With the high fiber content of quinoa, it definitely helps to aid in decreasing one’s cholesterol levels. One major role of fiber is assisting in a smooth digestion process.
As a result, the high fiber in quinoa helps in reducing the amount of LDL cholesterol (the bad cholesterol) through continuous bile acid production.
Studies show that quinoa contains a specific compound called saponins. Saponin is an anti-inflammatory nutrient.
In addition, a study in Chinese Academy of Agricultural Sciences suggests that saponins are used as functional food components to promote healthy gut microbes.
The study suggests that it prevents inflammation, obesity, and metabolic diseases.
Studies show the potential impact of high fiber content on one’s eating behavior. It somewhat makes us feel full for longer periods and decreases the possibility of consuming too many calories.
Aside from that, it also lowers cholesterol that is a great factor in losing weight. Though there is no exact study to prove that it can really decrease body weight, it is quite a sense that quinoa can be a great part of a healthy weight loss diet.

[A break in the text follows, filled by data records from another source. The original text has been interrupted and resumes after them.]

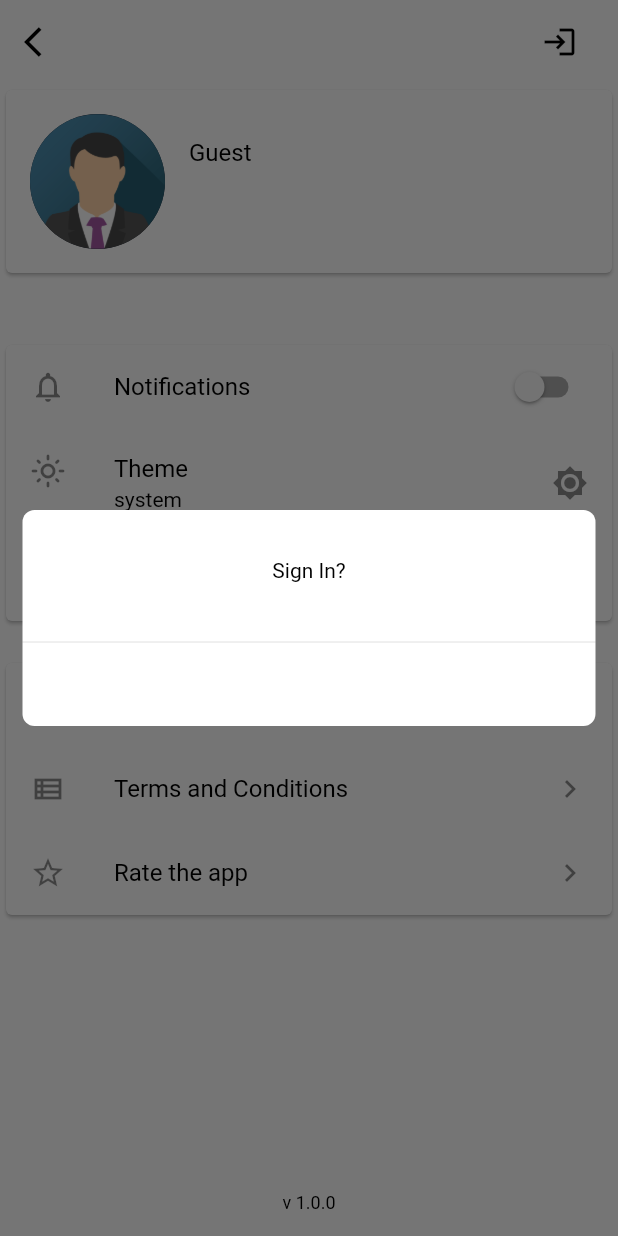
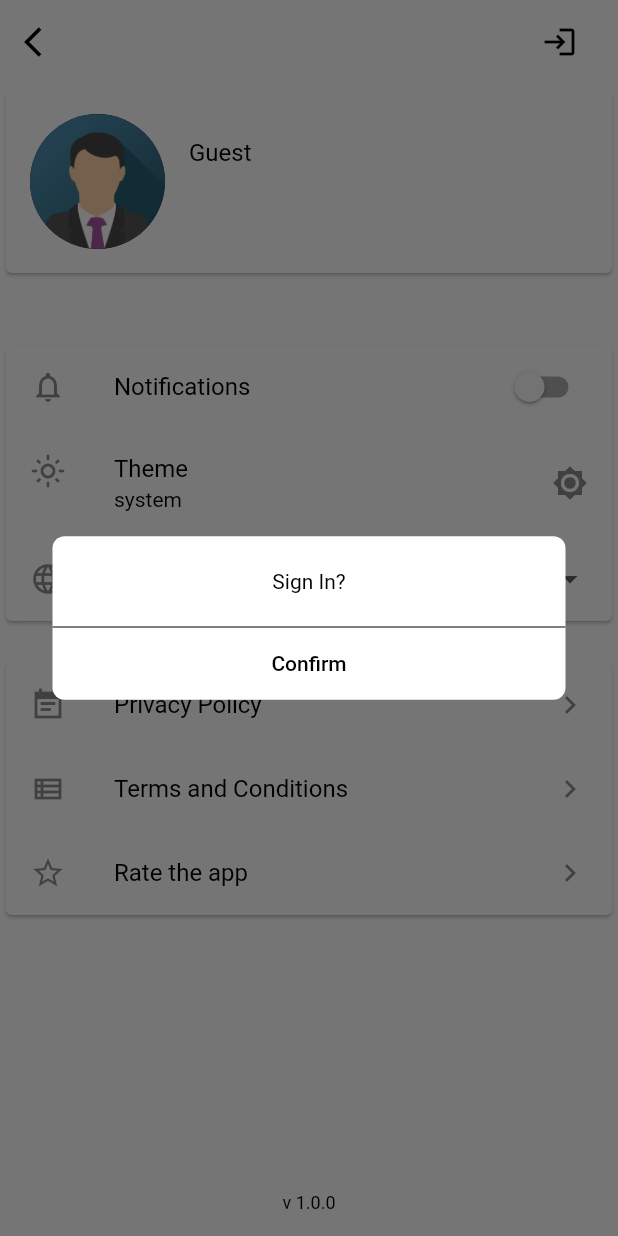
Before and after one commit to donettech/Durkhawpui, a Flutter app: the SettingsPage screen opened directly, after a tap on the "login" icon, on a phone screen of 412 x 824 dp. Run offline on Flutter 3.47's test engine with Material 2 defaults, Android fonts, the phone set to English and light mode, and no system bars; our stand-ins replace animate_do, cached_network_image, cloud_firestore, file_picker, firebase_auth, firebase_core and 14 more; missing offline and left inert: flutter_cached_pdfview, markdown_editable_textinput; accounts and stored records are empty.

Commit message:
theme compat for sign in/out dialog

```diff
--- a/lib/ui/commonWidgets/dialogCommon.dart
+++ b/lib/ui/commonWidgets/dialogCommon.dart
@@ -12,7 +12,7 @@ class CommonDialog extends StatelessWidget {
       child: Material(
         color: Colors.transparent,
         child: Container(
-          margin: EdgeInsets.symmetric(horizontal: 15, vertical: 20),
+          margin: EdgeInsets.symmetric(horizontal: 35, vertical: 20),
           decoration: BoxDecoration(
             borderRadius: BorderRadius.all(Radius.circular(8)),
             color: Theme.of(context).cardColor,
@@ -21,7 +21,7 @@ class CommonDialog extends StatelessWidget {
             mainAxisSize: MainAxisSize.min,
             children: [
               Container(
-                height: 80,
+                height: 60,
                 decoration: BoxDecoration(
                   borderRadius: BorderRadius.only(
                     topLeft: Radius.circular(8),
@@ -32,7 +32,10 @@ class CommonDialog extends StatelessWidget {
                   child: Text(title),
                 ),
               ),
-              Divider(),
+              Divider(
+                height: 1,
+                color: Theme.of(context).textTheme.bodyText1!.color,
+              ),
               body
             ],
           ),
--- a/lib/ui/home/homeSettings/settings_page.dart
+++ b/lib/ui/home/homeSettings/settings_page.dart
@@ -64,7 +64,9 @@ class _SettingsPageState extends State<SettingsPage> {
                   body: TextButton(
                     child: Text(
                       "Confirm",
-                      style: Theme.of(context).textTheme.button,
+                      style: GoogleFonts.roboto(
+                        color: Theme.of(context).textTheme.bodyText1!.color,
+                      ),
                       textAlign: TextAlign.center,
                     ),
                     onPressed: () {
@@ -87,7 +89,9 @@ class _SettingsPageState extends State<SettingsPage> {
                   body: TextButton(
                     child: Text(
                       "Confirm",
-                      style: Theme.of(context).textTheme.button,
+                      style: GoogleFonts.roboto(
+                        color: Theme.of(context).textTheme.bodyText1!.color,
+                      ),
                       textAlign: TextAlign.center,
                     ),
                     onPressed: () {
```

Quinoa is a rich source of iron that helps in preventing anemia. The deficiency of red blood cells or hemoglobin in the blood characterized anemia.
This condition results in a pale looking skin, decrease energy and constant weariness. Iron is a very important component to restore hemoglobin levels.
But with quinoa, you can easily have enough intake of iron to decrease the risk of anemia.
Good for Cardiovascular Health
Since quinoa can decrease cholesterol level then it can positively affect the heart. A study in European Journal of Nutrition in 2004 showed that quinoa produced lower levels of free fatty acid content and triglyceride concentrations.
These are associated with a reduced risk of heart disease. Additionally, another article published in Journal of Food Lipids reported that quinoa seeds contain many of the dietary flavonoids shown to inversely correlate with mortality from heart disease.
Good for Pregnant Women
In addition to the above-mentioned health benefits of quinoa, it also contains high levels of folate advisable for pregnant women.
Then, it has an integral role in cell development as well as fetal development.
Most of all, it decreases birth defects and protects against miscarriage and neural tube defects in the fetus.
Still, quinoa is one of the healthiest foods of all time. It contains a lot of essential vitamins and minerals good for the body.
Furthermore, the above-listed health benefits of quinoa should encourage you to incorporate quinoa into one’s diet.